▸ Work to be completed:
What is the number of lines in the entries that contain "section"? Reply with that number only.

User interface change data

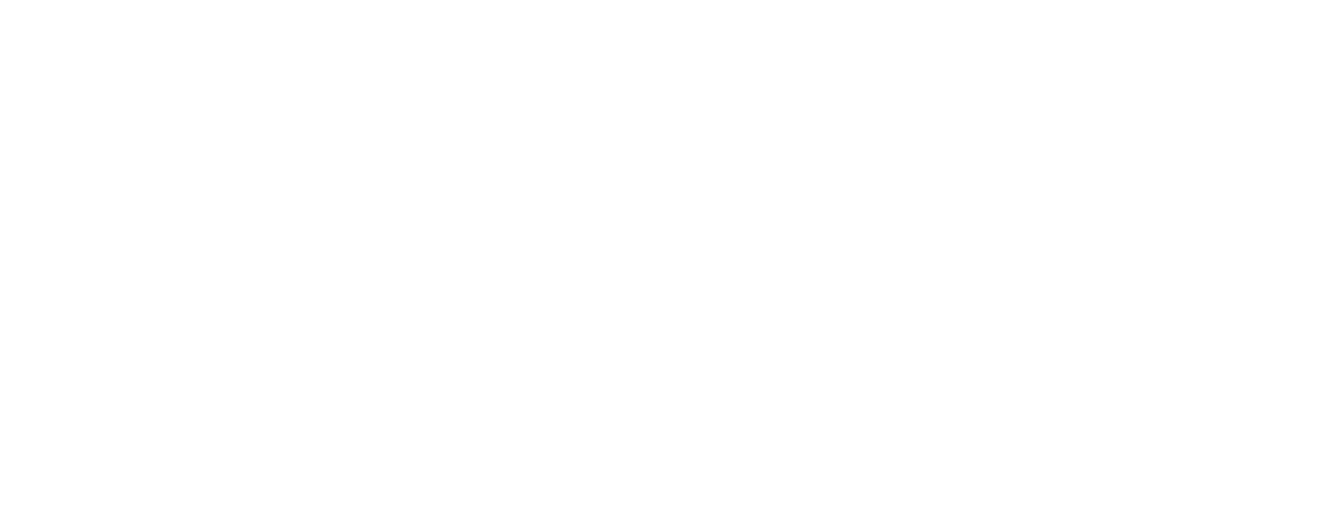
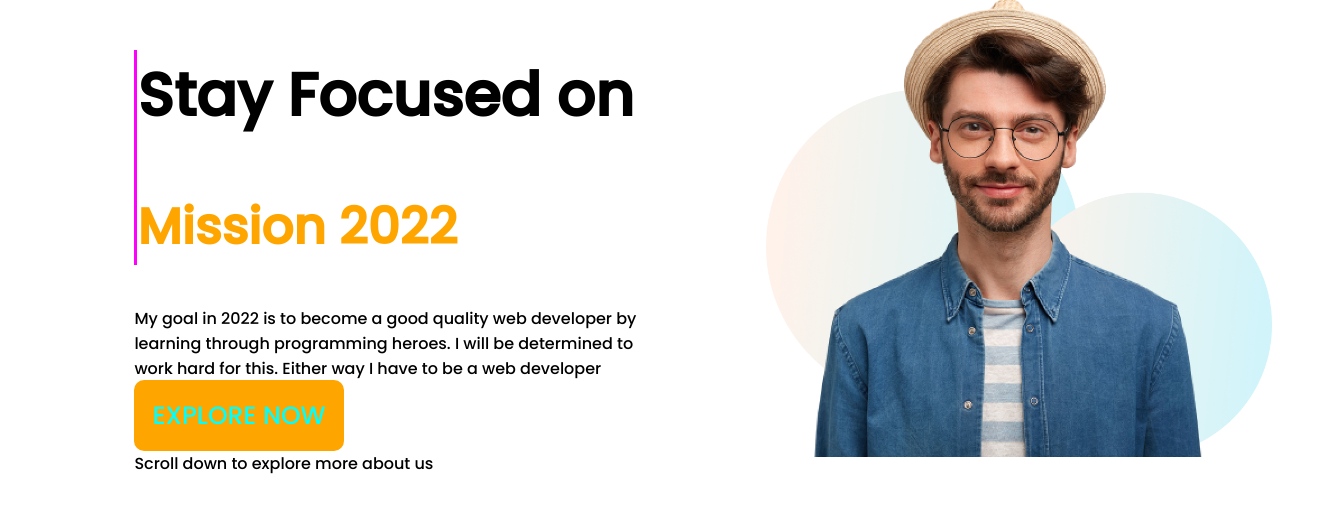
Before and after one commit to NurulBokshi/mission-2022-main-copy-copy, a plain HTML site: page images/start.html in a window 1280 px wide. Shown: the whole page, 1323 px wide, since content can reach past the window. Drawn offline with Linux system fonts and the light colour scheme.

Commit message:
stay section added

```diff
--- a/images/start.css
+++ b/images/start.css
@@ -3,4 +3,37 @@ body{
     font-family: 'Bebas Neue', cursive;
     font-family: 'Fjalla One', sans-serif;
     font-family: 'Poppins', sans-serif;
+    margin-top:0;
 }
+.Stay-font{
+    color:#ffA500;
+}
+h1{
+    font-size: 60px;
+}
+h2{
+    font-size: 50px;
+}
+.EXPLORE{
+    text-decoration:none;
+    background-color: #ffA500;
+    padding:18px;
+    border-radius: 10px;
+    font-size:25px;
+    color:aqua;
+}
+.stay-focused{
+    border-left: 3px solid fuchsia;
+    border-image-slice:1;
+}
+.stay-flex{
+    display: flex;
+}
+.half-width{
+    width: 50%;
+    margin-left: 10%;
+}
+.half-width img{
+    width: 100%;
+    margin-right: 10%;
+}
--- a/images/start.html
+++ b/images/start.html
@@ -6,10 +6,31 @@
     <meta http-equiv="X-UA-Compatible" content="IE=edge">
     <meta name="viewport" content="width=device-width, initial-scale=1.0">
     <title>mission-2022-main-copy</title>
+    <link rel="stylesheet" href="start.css">
+    <link rel="preconnect" href="https://fonts.googleapis.com">
+    <link rel="preconnect" href="https://fonts.gstatic.com" crossorigin>
+    <link
+        href="https://fonts.googleapis.com/css2?family=Anton&family=Bebas+Neue&family=Fjalla+One&family=Poppins:wght@500&display=swap"
+        rel="stylesheet">
 </head>
 
 <body>
+    <section class="stay-flex">
+        <div class="half-width">
+            <div class="stay-focused">
+                <h1> Stay Focused on</h1>
+                <h2 class="Stay-font">Mission 2022</h2>
+            </div>
 
+            <p>My goal in 2022 is to become a good quality web developer by learning through programming heroes. I will
+                be determined to work hard for this. Either way I have to be a web developer</p>
+            <a class="EXPLORE" href=""> EXPLORE NOW</a>
+            <P> Scroll down to explore more about us</P>
+        </div>
+        <div class="half-width">
+            <img src="person/person-4.png">
+        </div>
+    </section>
 </body>
 
 </html>
```
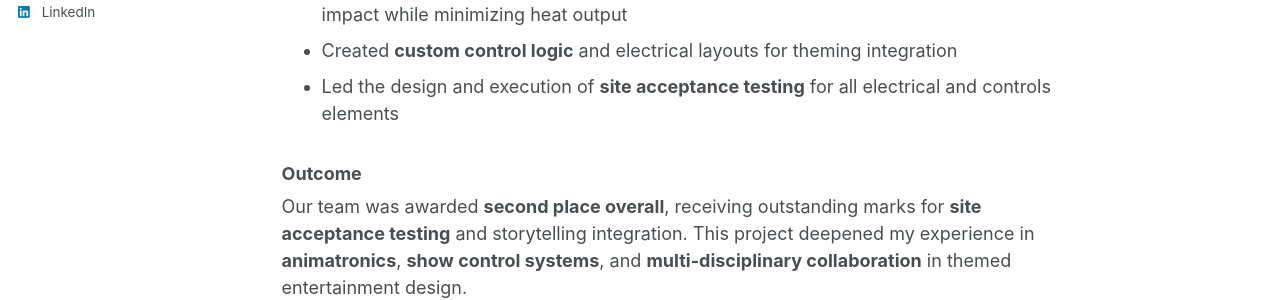
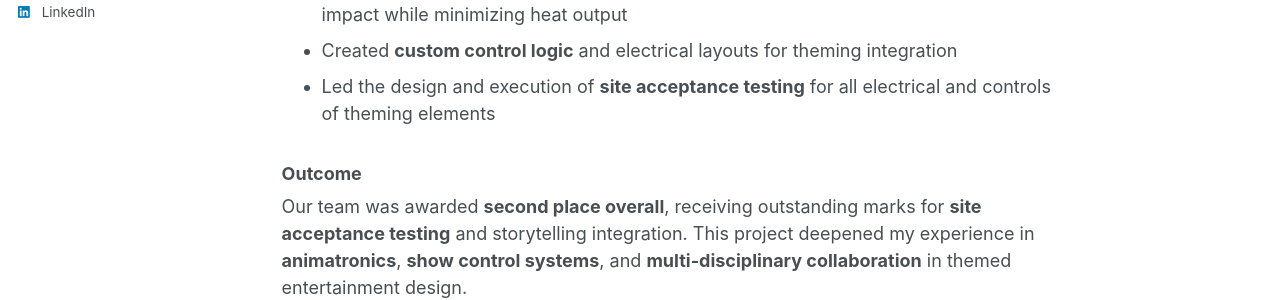
Before and after one commit to ewallace21/ewallace21.github.io, a Jekyll site: the page built from _portfolio/REC_2025.md, in a window 1280 px wide and 1372 px high. Shown: the part 666-966 px from the top of the window. Built offline with Jekyll 4.4.1, drawn with Linux system fonts in a browser that asks for light colours.

Commit message:
Update REC_2025.md

```diff
--- a/_portfolio/REC_2025.md
+++ b/_portfolio/REC_2025.md
@@ -14,7 +14,7 @@ As **subteam lead for theming electrical and controls design**, I was responsibl
 - Designed and implemented a **motorized animatronic dragon head**, with timed jaw movements and pulsing LED eyes synced to show cues
 - Developed a **lava pit effect** using red-light-only RGB LED strips to enhance visual impact while minimizing heat output
 - Created **custom control logic** and electrical layouts for theming integration
-- Led the design and execution of **site acceptance testing** for all electrical and controls elements
+- Led the design and execution of **site acceptance testing** for all electrical and controls of theming elements
 
 ### Outcome
 
```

▸ Task output:
3